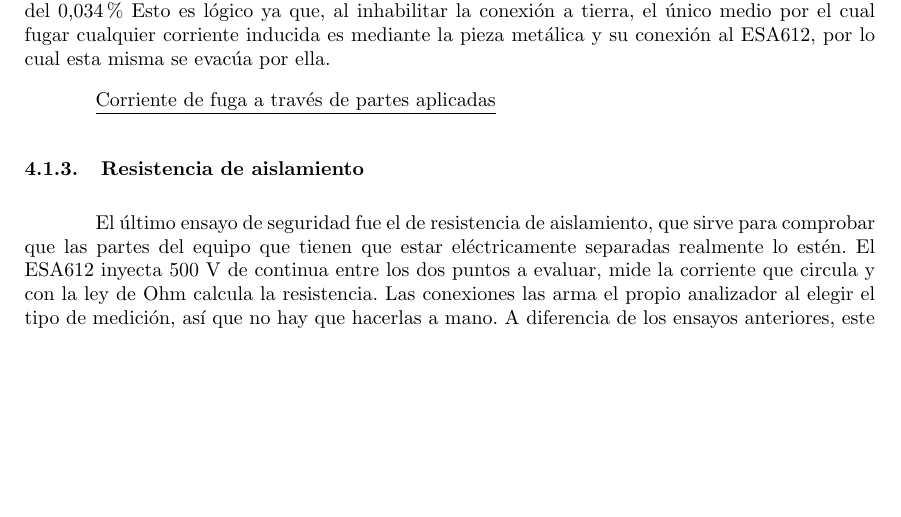
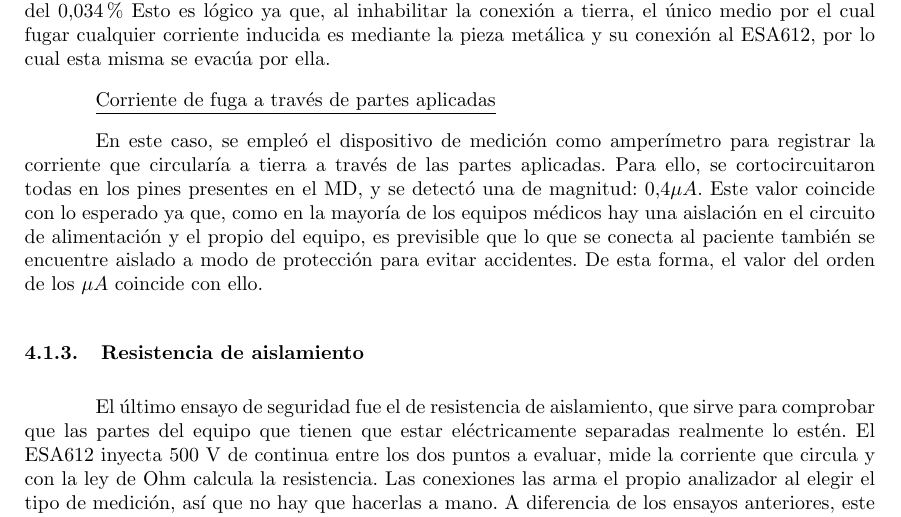
Before and after one commit to aarditi2003/TPS_Instru, a LaTeX document (TP1.tex, which reads secciones/resultados.tex): part of page 7 of 11, cut so that both start at the same text, the shorter picture padded with empty space. Compiled offline with pdfLaTeX.

Commit message:
Agrego corriente de fuga de partes aplicadas

```diff
--- a/secciones/resultados.tex
+++ b/secciones/resultados.tex
@@ -43,6 +43,10 @@ Por último, se registró ésta corriente con la tierra abierta, la cual fue de:
     cualquier corriente inducida es mediante la pieza metálica y su conexión al ESA612, por lo cual esta misma se evacúa por ella.
 
 \underline{Corriente de fuga a través de partes aplicadas}
+
+En este caso, se empleó el dispositivo de medición como amperímetro para registrar la corriente que circularía a tierra a través de las partes aplicadas. Para ello, se cortocircuitaron todas en los pines presentes en el MD, y se detectó una de magnitud: $0.4 \mu A$. Este valor coincide con lo esperado ya que,
+    como en la mayoría de los equipos médicos hay una aislación en el circuito de alimentación y el propio del equipo, es previsible que lo que se conecta al paciente también se encuentre aislado a modo de protección para evitar accidentes. De esta forma, el valor del orden de los $\mu A$ coincide con ello.
+
 \subsubsection{Resistencia de aislamiento}
 
 El último ensayo de seguridad fue el de resistencia de aislamiento, que sirve para comprobar que las partes del equipo que tienen que estar eléctricamente separadas realmente lo estén. El ESA612 inyecta 500 V de continua entre los dos puntos a evaluar, mide la corriente que circula y
```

* What you will do *
Where does the word "partes" occur in the data? Copy every line that has it.

* Response for this exercise *
Agrego corriente de fuga de partes aplicadas
 \underline{Corriente de fuga a través de partes aplicadas}
+En este caso, se empleó el dispositivo de medición como amperímetro para registrar la corriente que circularía a tierra a través de las partes aplicadas. Para ello, se cortocircuitaron todas en los pines presentes en el MD, y se detectó una de magnitud: $0.4 \mu A$. Este valor coincide con lo esperado ya que,
 El último ensayo de seguridad fue el de resistencia de aislamiento, que sirve para comprobar que las partes del equipo que tienen que estar eléctricamente separadas realmente lo estén. El ESA612 inyecta 500 V de continua entre los dos puntos a evaluar, mide la corriente que circula y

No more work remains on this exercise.